## Materials provided
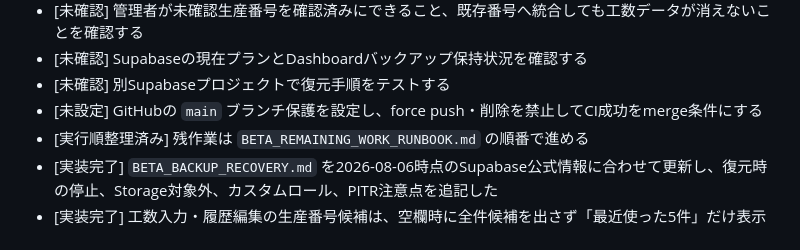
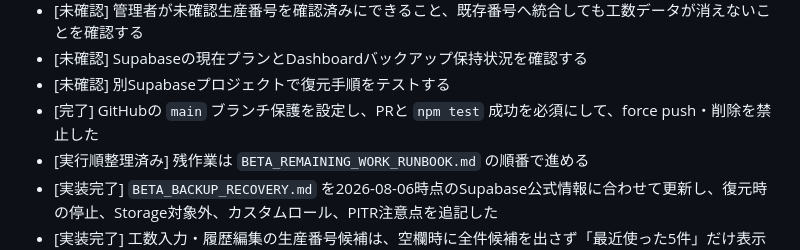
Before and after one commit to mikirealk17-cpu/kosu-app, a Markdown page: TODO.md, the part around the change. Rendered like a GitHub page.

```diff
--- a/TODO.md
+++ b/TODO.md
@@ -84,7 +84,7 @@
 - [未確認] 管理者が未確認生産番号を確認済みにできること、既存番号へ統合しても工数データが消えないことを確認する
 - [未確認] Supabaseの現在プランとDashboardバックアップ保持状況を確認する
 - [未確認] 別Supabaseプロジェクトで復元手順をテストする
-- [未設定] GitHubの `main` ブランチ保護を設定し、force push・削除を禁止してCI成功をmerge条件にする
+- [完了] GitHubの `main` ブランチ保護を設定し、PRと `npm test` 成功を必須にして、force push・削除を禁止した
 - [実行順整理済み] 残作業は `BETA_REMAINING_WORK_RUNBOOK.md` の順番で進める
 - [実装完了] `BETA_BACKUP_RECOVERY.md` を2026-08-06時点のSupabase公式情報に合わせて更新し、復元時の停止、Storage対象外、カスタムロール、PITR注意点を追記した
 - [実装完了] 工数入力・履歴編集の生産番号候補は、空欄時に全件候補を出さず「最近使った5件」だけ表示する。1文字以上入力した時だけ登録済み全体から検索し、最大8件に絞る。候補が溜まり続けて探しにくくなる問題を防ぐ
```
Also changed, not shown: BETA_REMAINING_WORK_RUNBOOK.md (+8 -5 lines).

## What you need to do
Return each line from the material that includes the string "TODO".

## Result of this exercise
Before and after one commit to mikirealk17-cpu/kosu-app, a Markdown page: TODO.md, the part around the change. Rendered like a GitHub page.
--- a/TODO.md
+++ b/TODO.md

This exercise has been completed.